“If we don’t also address the complex, upstream factors that contribute to violence—including longstanding systemic and institutional factors rooted in racism—we won’t be able to sustainably address the community violence that’s unfairly, disproportionately impacting communities of color in Minneapolis and in this country.”

McDowell offered a last word on some simple steps businesses can take to make patrons and community members feel safer. “You know, people … lot of times they don’t feel safe, that’s why they don’t get out and patronize businesses and different things, so it’s important we build the community we want to see. 

“One of the other shop owners, they asked me about, how do I keep people from standing in front of the door because they noticed that nobody stands in front of Sammy’s. And he’s like, ‘How do you get these people to just move?’

“I was like, you go talk to them; they are people—go talk to them. And once I’ve done that, you know, I haven’t had much of a problem with people standing in front of that space. 

“I always say to folks [loitering], ‘You’re more than welcome to come inside. Have a seat, even if you’re hot, or you’re just out here.
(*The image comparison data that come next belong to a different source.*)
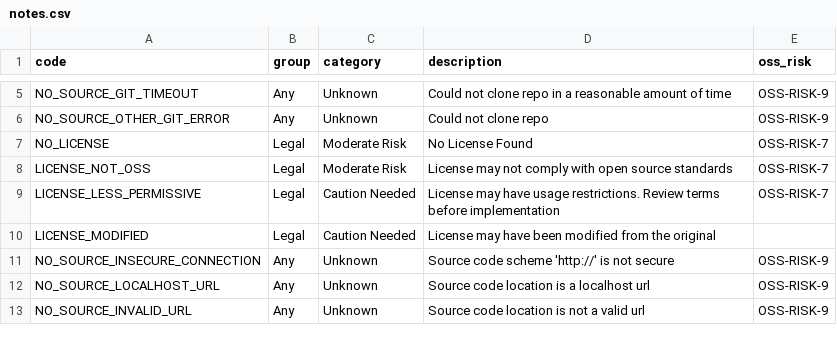
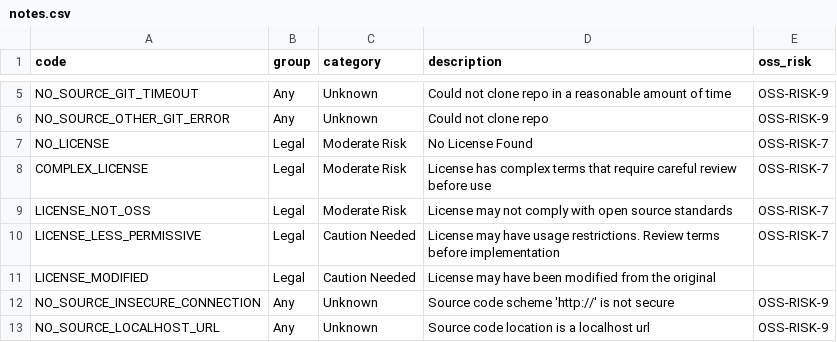
Before and after one commit to openteamsinc/opensourcescore.dev, a CSV file: score/notes/notes.csv, drawn as a sheet; only a part is shown, gaps mark what is left out; the shorter side is filled out with more unchanged rows; the diff names each change by its address in the sheet, - before the commit and + after, or states it on an @@ line.

Commit message:
added complex license

```diff
--- a/score/notes/notes.csv
+++ b/score/notes/notes.csv
+row 8: COMPLEX_LICENSE | Legal | Moderate Risk | License has complex terms that require careful review before use | OSS-RISK-7
```
Also changed, not shown: 2 other files.
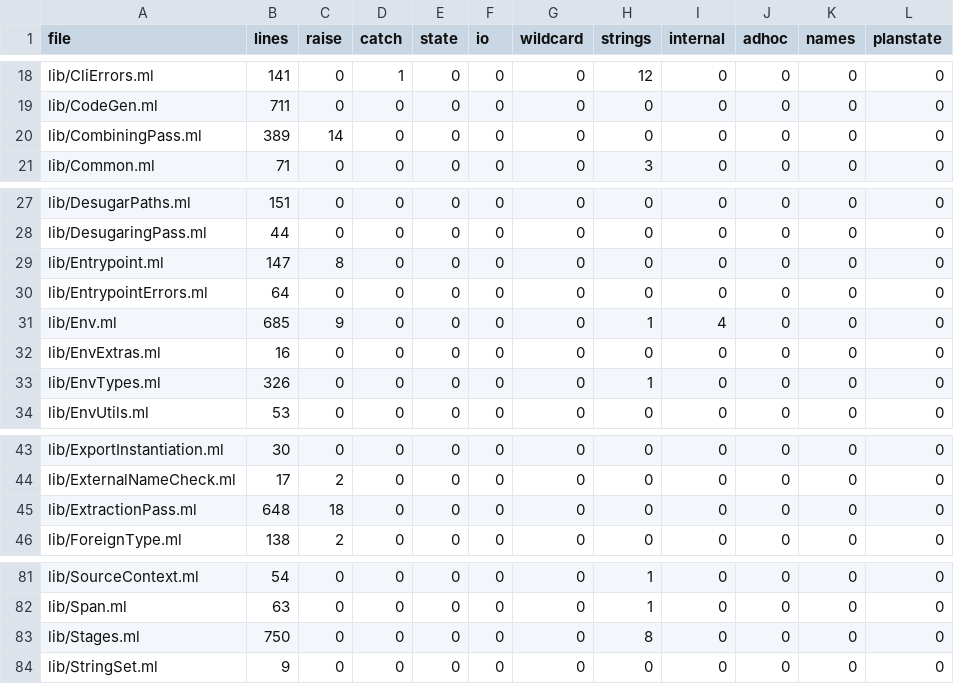
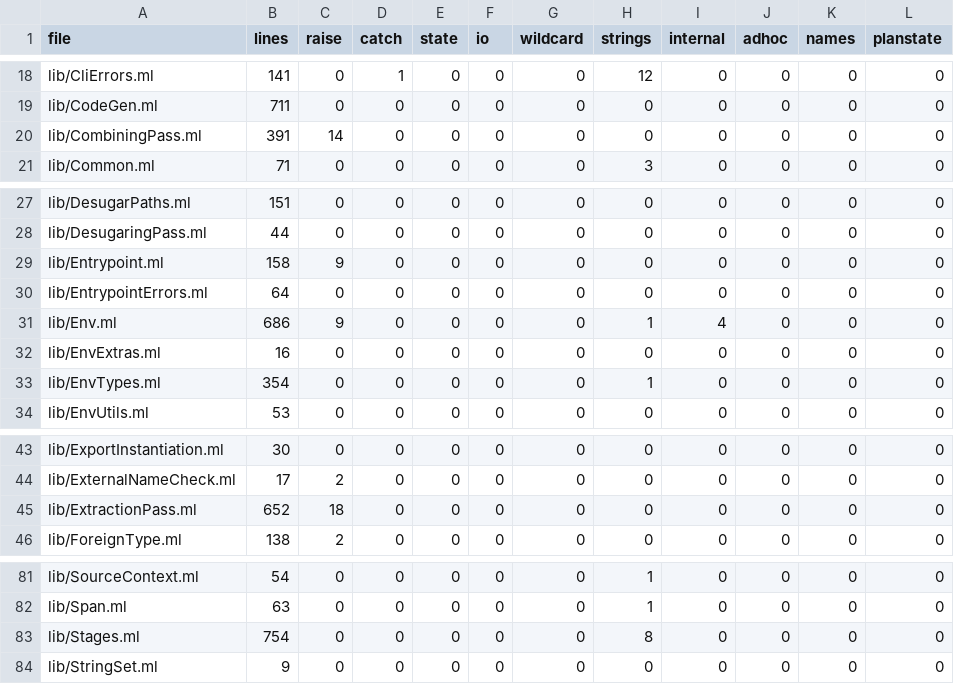
Before and after one commit to seiei-sogen/zustral-beta, a TSV file: tools/refactoring/expected/metrics.tsv, drawn as a sheet; only a part is shown, gaps mark what is left out.

```diff
--- a/tools/refactoring/expected/metrics.tsv
+++ b/tools/refactoring/expected/metrics.tsv
@@ -19,3 +19,3 @@ lib/CliErrors.ml	141	0	1	0	0	0	12	0	0	0	0
 lib/CodeGen.ml	711	0	0	0	0	0	0	0	0	0	0
-lib/CombiningPass.ml	389	14	0	0	0	0	0	0	0	0	0
+lib/CombiningPass.ml	391	14	0	0	0	0	0	0	0	0	0
 lib/Common.ml	71	0	0	0	0	0	3	0	0	0	0
@@ -28,7 +28,7 @@ lib/DesugarPaths.ml	151	0	0	0	0	0	0	0	0	0	0
 lib/DesugaringPass.ml	44	0	0	0	0	0	0	0	0	0	0
-lib/Entrypoint.ml	147	8	0	0	0	0	0	0	0	0	0
+lib/Entrypoint.ml	158	9	0	0	0	0	0	0	0	0	0
 lib/EntrypointErrors.ml	64	0	0	0	0	0	0	0	0	0	0
-lib/Env.ml	685	9	0	0	0	0	1	4	0	0	0
+lib/Env.ml	686	9	0	0	0	0	1	4	0	0	0
 lib/EnvExtras.ml	16	0	0	0	0	0	0	0	0	0	0
-lib/EnvTypes.ml	326	0	0	0	0	0	1	0	0	0	0
+lib/EnvTypes.ml	354	0	0	0	0	0	1	0	0	0	0
 lib/EnvUtils.ml	53	0	0	0	0	0	0	0	0	0	0
@@ -44,3 +44,3 @@ lib/ExportInstantiation.ml	30	0	0	0	0	0	0	0	0	0	0
 lib/ExternalNameCheck.ml	17	2	0	0	0	0	0	0	0	0	0
-lib/ExtractionPass.ml	648	18	0	0	0	0	0	0	0	0	0
+lib/ExtractionPass.ml	652	18	0	0	0	0	0	0	0	0	0
 lib/ForeignType.ml	138	2	0	0	0	0	0	0	0	0	0
@@ -82,3 +82,3 @@ lib/SourceContext.ml	54	0	0	0	0	0	1	0	0	0	0
 lib/Span.ml	63	0	0	0	0	0	1	0	0	0	0
-lib/Stages.ml	750	0	0	0	0	0	8	0	0	0	0
+lib/Stages.ml	754	0	0	0	0	0	8	0	0	0	0
 lib/StringSet.ml	9	0	0	0	0	0	0	0	0	0	0
```
Also changed, not shown: 38 other files.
You can come inside and have a seat.’ And it benefits me too because it makes it look like we’re busy when we’re really not at that moment.”

As the old saying goes, “If you aren’t part of the solution, you are part of the problem.” McDowell is one example of how we can help create the spaces we want to see during these harrowing times.

To learn more about resources in the Office of Violence Prevention, visit